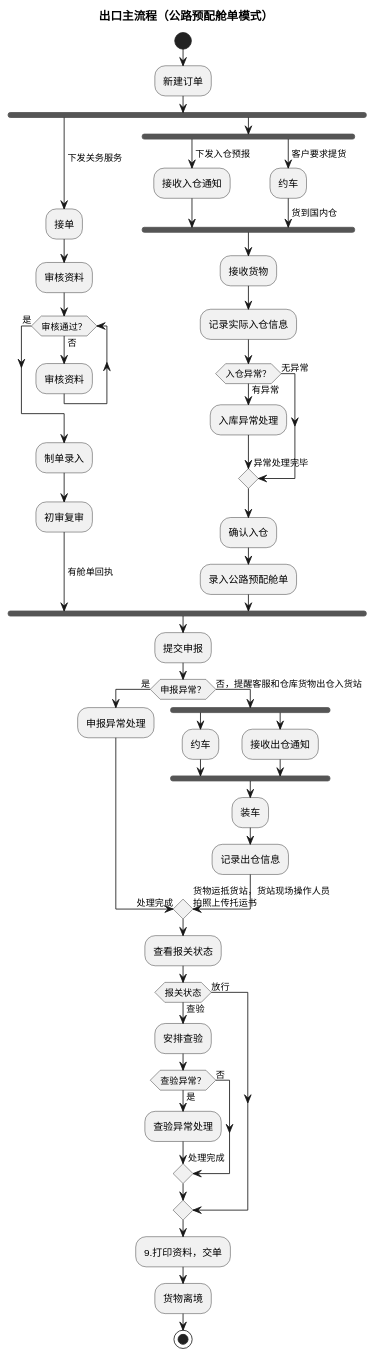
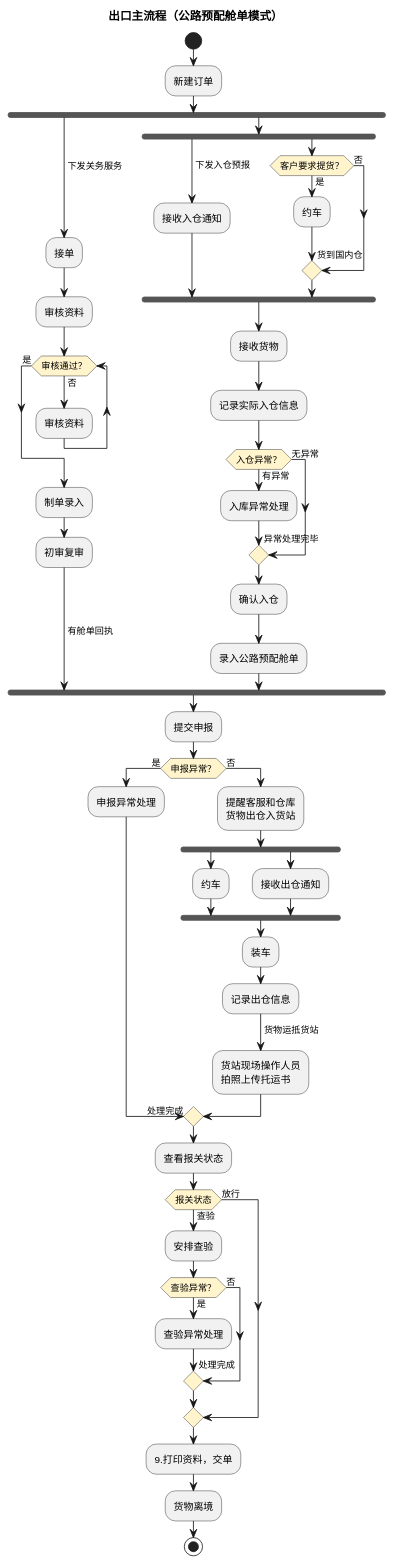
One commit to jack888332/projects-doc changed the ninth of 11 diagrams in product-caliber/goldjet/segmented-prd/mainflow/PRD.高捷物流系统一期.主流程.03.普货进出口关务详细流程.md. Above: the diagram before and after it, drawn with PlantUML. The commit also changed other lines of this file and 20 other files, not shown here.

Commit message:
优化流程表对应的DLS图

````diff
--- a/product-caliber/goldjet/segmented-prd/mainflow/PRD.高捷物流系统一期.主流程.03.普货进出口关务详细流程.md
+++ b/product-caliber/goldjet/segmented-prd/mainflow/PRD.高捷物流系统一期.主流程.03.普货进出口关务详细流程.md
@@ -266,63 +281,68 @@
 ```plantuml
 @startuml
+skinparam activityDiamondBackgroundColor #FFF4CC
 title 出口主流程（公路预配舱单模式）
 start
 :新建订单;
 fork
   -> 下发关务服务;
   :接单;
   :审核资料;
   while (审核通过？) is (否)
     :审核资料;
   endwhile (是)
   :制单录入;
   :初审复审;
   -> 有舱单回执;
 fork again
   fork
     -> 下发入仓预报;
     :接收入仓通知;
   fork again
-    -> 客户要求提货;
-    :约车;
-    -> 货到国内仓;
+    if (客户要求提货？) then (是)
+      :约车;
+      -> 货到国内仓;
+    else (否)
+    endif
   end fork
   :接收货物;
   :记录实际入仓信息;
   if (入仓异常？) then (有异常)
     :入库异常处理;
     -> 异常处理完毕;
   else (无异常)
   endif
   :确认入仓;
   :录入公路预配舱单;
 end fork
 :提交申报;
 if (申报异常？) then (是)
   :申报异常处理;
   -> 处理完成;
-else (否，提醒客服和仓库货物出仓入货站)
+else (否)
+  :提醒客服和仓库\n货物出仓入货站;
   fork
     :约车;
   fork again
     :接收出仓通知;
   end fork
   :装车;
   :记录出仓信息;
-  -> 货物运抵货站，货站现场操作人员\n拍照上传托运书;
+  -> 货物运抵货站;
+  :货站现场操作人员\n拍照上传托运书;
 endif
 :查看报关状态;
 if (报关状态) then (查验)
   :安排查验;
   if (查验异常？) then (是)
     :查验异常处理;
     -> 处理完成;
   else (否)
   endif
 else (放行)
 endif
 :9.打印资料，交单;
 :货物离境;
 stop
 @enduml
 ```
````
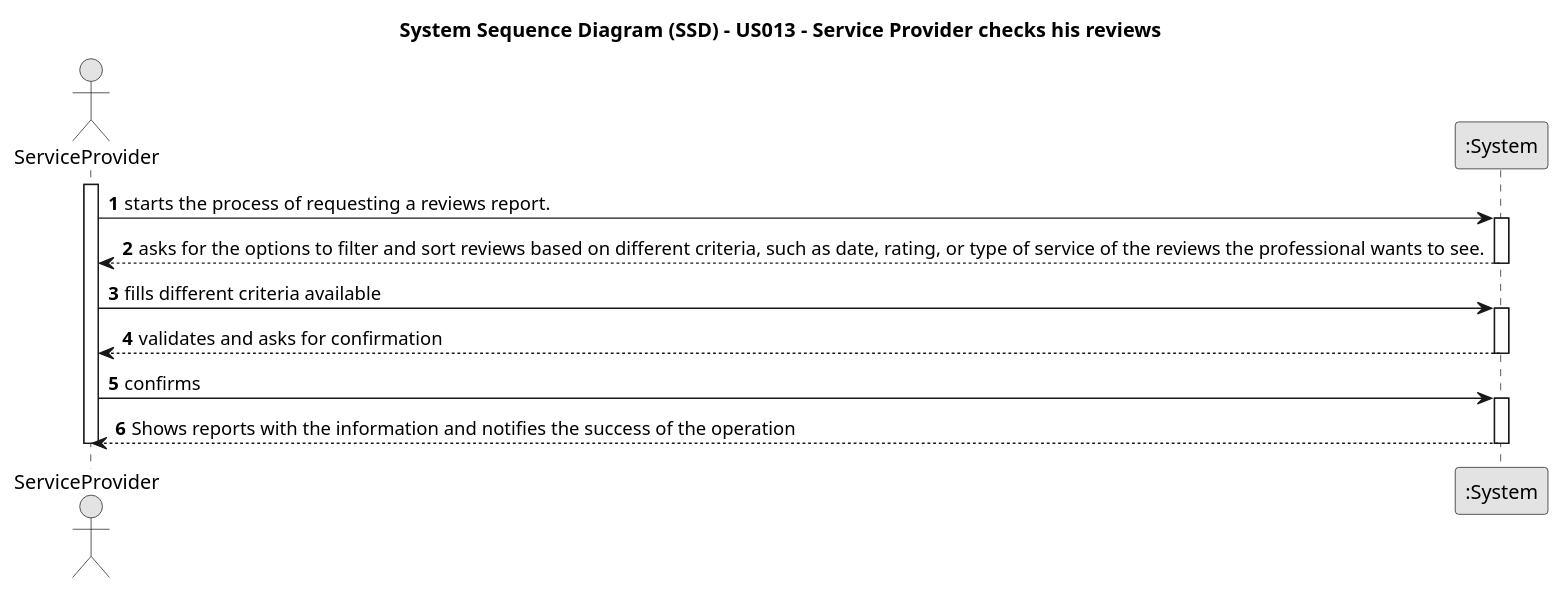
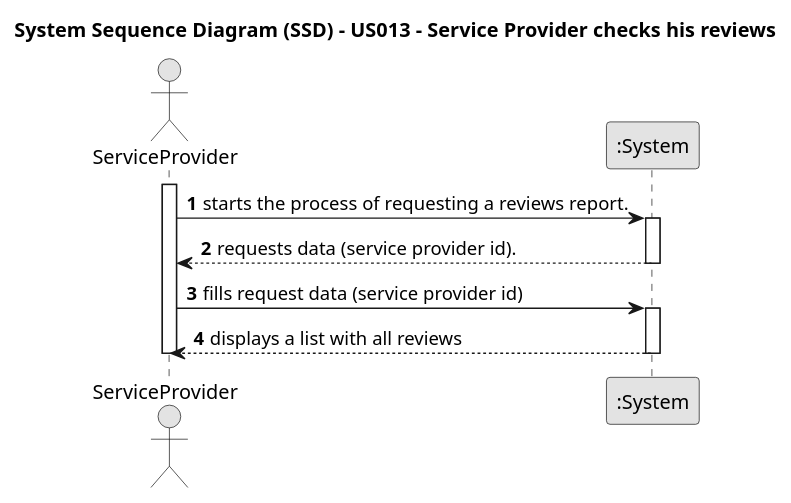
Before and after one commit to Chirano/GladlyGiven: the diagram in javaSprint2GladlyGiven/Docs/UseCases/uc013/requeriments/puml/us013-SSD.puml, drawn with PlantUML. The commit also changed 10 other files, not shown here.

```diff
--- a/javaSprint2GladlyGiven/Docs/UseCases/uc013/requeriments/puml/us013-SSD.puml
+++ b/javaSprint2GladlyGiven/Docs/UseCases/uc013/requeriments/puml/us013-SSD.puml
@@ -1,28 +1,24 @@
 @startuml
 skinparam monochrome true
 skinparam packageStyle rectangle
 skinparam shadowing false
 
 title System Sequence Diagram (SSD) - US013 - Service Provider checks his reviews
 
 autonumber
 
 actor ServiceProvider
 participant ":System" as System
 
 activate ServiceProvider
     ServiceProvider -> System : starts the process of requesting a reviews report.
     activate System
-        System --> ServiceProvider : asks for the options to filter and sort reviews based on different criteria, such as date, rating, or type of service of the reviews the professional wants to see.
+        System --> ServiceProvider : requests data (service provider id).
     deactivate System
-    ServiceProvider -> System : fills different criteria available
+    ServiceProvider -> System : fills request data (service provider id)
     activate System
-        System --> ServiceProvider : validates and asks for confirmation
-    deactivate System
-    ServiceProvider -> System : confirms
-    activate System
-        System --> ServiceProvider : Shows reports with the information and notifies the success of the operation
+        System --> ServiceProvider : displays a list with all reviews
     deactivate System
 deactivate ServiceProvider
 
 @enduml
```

* * * * * * * * *

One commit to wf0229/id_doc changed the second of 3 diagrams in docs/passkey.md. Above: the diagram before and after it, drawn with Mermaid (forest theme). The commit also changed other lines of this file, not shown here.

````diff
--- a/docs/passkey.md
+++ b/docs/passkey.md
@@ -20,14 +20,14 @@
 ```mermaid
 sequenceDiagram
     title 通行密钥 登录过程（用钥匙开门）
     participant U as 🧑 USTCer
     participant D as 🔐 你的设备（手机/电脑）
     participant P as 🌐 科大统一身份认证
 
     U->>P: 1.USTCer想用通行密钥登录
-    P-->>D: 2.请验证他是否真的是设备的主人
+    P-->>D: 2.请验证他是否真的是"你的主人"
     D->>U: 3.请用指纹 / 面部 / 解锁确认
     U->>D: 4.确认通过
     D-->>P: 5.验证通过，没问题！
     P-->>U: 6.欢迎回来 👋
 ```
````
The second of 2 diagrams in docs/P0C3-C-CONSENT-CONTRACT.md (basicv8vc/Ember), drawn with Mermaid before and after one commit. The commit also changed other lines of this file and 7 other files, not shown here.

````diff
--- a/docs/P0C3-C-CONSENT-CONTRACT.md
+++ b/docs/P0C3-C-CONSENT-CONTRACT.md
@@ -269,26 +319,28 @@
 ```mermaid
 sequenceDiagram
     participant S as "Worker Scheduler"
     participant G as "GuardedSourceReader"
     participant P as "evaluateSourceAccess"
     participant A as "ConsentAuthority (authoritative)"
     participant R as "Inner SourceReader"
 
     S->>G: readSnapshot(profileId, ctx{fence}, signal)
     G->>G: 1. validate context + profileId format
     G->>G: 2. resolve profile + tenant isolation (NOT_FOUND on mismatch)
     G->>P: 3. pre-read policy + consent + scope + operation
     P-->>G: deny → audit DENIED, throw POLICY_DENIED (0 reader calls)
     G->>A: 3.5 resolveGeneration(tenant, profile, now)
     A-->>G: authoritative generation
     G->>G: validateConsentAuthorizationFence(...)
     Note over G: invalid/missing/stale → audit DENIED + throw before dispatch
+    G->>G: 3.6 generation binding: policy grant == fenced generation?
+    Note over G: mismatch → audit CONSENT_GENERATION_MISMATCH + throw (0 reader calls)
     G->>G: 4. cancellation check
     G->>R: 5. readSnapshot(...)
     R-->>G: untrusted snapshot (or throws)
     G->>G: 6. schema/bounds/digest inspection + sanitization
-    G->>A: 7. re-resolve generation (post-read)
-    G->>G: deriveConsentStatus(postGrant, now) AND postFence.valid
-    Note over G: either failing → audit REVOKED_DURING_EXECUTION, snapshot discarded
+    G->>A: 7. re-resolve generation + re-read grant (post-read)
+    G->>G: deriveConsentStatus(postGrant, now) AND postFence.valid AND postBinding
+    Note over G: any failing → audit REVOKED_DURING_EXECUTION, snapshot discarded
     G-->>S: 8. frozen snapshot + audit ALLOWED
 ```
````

* * * * * * * * *

From the data above, output exactly the lines between the one containing "participant S as" and the one containing "participant R as", counting both of them.

### [Task result]
     participant S as "Worker Scheduler"
     participant G as "GuardedSourceReader"
     participant P as "evaluateSourceAccess"
     participant A as "ConsentAuthority (authoritative)"
     participant R as "Inner SourceReader"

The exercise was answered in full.